The well water seems to have high ph, up to 9 almost, but my tap water is loaded with chloramine. Even after I treat it, it still shows ammonia readings for days.

They both keep my fish happy, but it want to maximize my plant growth with high light, co2, and fertilizers.

Which would be the better route? Isn't lower ph needed for co2 to work correctly?

I'm buying a gh kh test kit tomorrow to see just how much co2 I'm getting.

Does anyone have suggestions on witch source to choose, and some tips to get the parameters where they need to be?

Any help,is appreciated.
 

·
Registered
Joined
·
66 Posts
Honestly I would go high pH (as long as there isn't anything else wrong with it) over ammonia in the water as long as your fish can handle it. High pH is bad for some fish but ammonia is bad for all fish.
 

·
Registered
Joined
·
12,411 Posts
I suspect the reading on ammonia is misleading you. It is my understanding that test kits will show ammonia after water is treated with Prime. I don't follow the discussion closely but I have an idea that the prime breaks the bond of the chloramine, deals with the chlorine part and binds the ammonia part into a safe form but one which still shows on our hobby grade testing. Maybe ammonium which is a good plant fert rather than ammonia which is not good. I see frequent postings on the worry it gives people.
Can others who watch this closer add some to the little I remember?

I find we can often do too much when we begin to study our tanks. If there is not a problem we can create one by overworking the situation. If things are rocking along good, I would not change that due to testing of any sort. High GH and KH is not a problem for many of us. Mine is often above 18 grains or 300PPM. Upsetting a stable tank can be a very long road.
 

·
Registered
Joined
·
11,721 Posts
pH approaching 9 is too high for the soft water fish. Even the ones that have been bred in captivity for many generations can handle harder water than their ancestors evolved in can have problems when the pH is that extreme.

a) Use the hard water, but keep fish that thrive in it.

b) Post the GH and KH and lets see if something can be done.

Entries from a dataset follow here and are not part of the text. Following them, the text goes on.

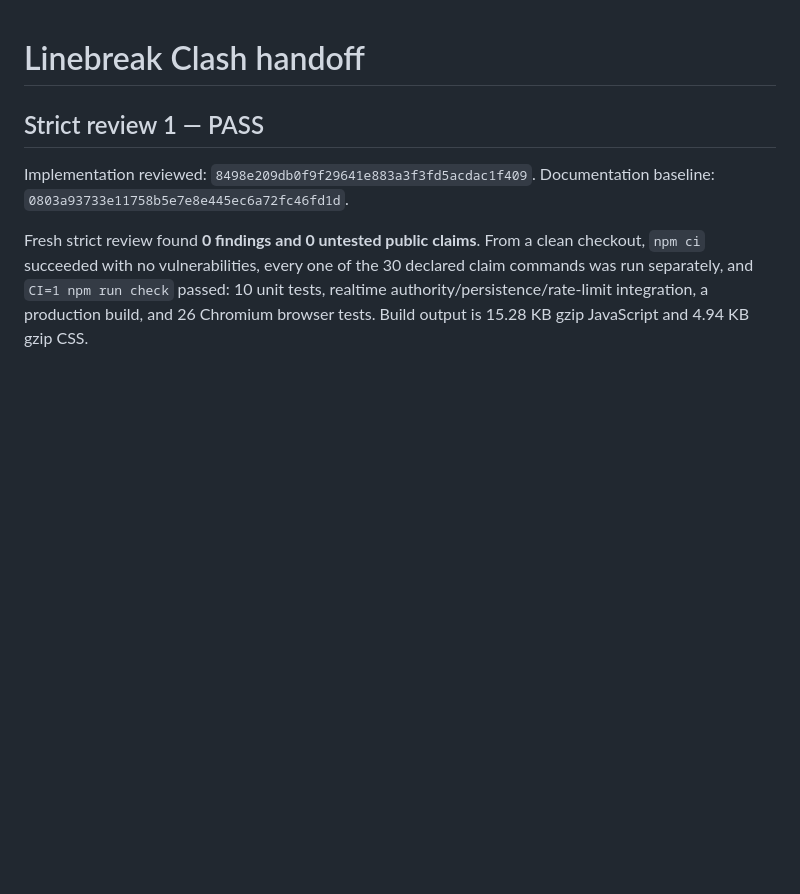
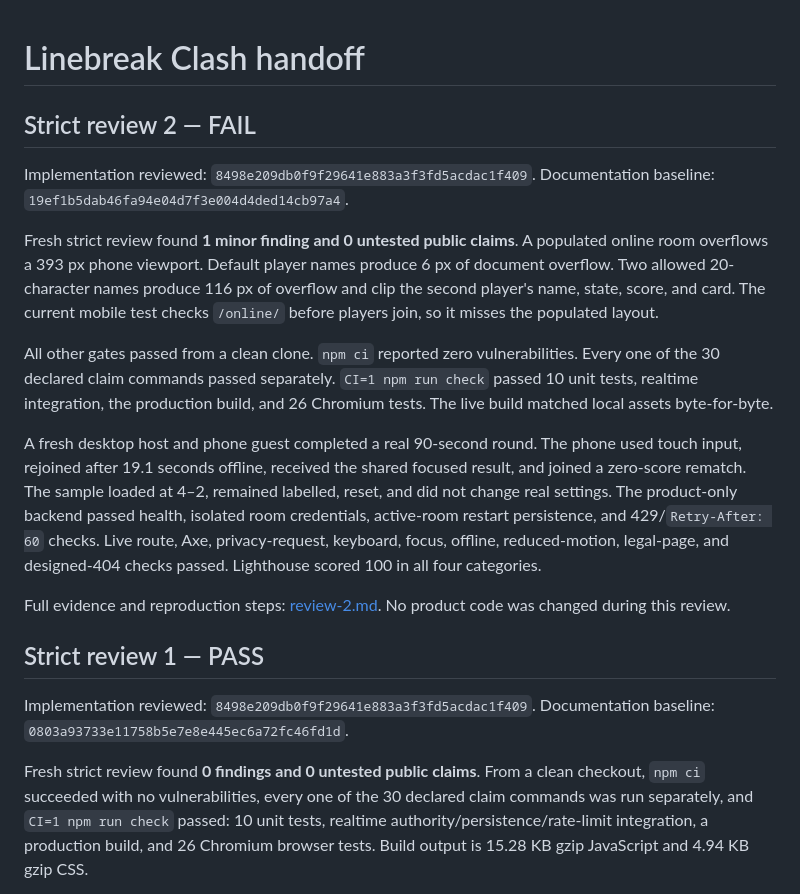
Before and after one commit to B-Divyesh/sf-linebreak-clash, a Markdown page: .factory/handoff.md, the part around the change. Drawn GitHub-style; blank space fills up the shorter version.

Commit message:
Record strict review 2 mobile finding

```diff
--- a/.factory/handoff.md
+++ b/.factory/handoff.md
@@ -1,4 +1,33 @@
 # Linebreak Clash handoff
+
+## Strict review 2 — FAIL
+
+Implementation reviewed: `8498e209db0f9f29641e883a3f3fd5acdac1f409`.
+Documentation baseline: `19ef1b5dab46fa94e04d7f3e004d4ded14cb97a4`.
+
+Fresh strict review found **1 minor finding and 0 untested public claims**. A
+populated online room overflows a 393 px phone viewport. Default player names
+produce 6 px of document overflow. Two allowed 20-character names produce
+116 px of overflow and clip the second player's name, state, score, and card.
+The current mobile test checks `/online/` before players join, so it misses the
+populated layout.
+
+All other gates passed from a clean clone. `npm ci` reported zero
+vulnerabilities. Every one of the 30 declared claim commands passed separately.
+`CI=1 npm run check` passed 10 unit tests, realtime integration, the production
+build, and 26 Chromium tests. The live build matched local assets byte-for-byte.
+
+A fresh desktop host and phone guest completed a real 90-second round. The
+phone used touch input, rejoined after 19.1 seconds offline, received the shared
+focused result, and joined a zero-score rematch. The sample loaded at 4–2,
+remained labelled, reset, and did not change real settings. The product-only
+backend passed health, isolated room credentials, active-room restart
+persistence, and 429/`Retry-After: 60` checks. Live route, Axe, privacy-request,
+keyboard, focus, offline, reduced-motion, legal-page, and designed-404 checks
+passed. Lighthouse scored 100 in all four categories.
+
+Full evidence and reproduction steps: [review-2.md](./review-2.md). No product
+code was changed during this review.
 
 ## Strict review 1 — PASS
 
```
Also changed, not shown: .factory/review-2.md (added, +168 -0 lines).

c) If you want to keep and perhaps breed the more delicate soft water fish, then you will have to do something about whichever water source you want to use.
 
1 - 4 of 4 Posts
Top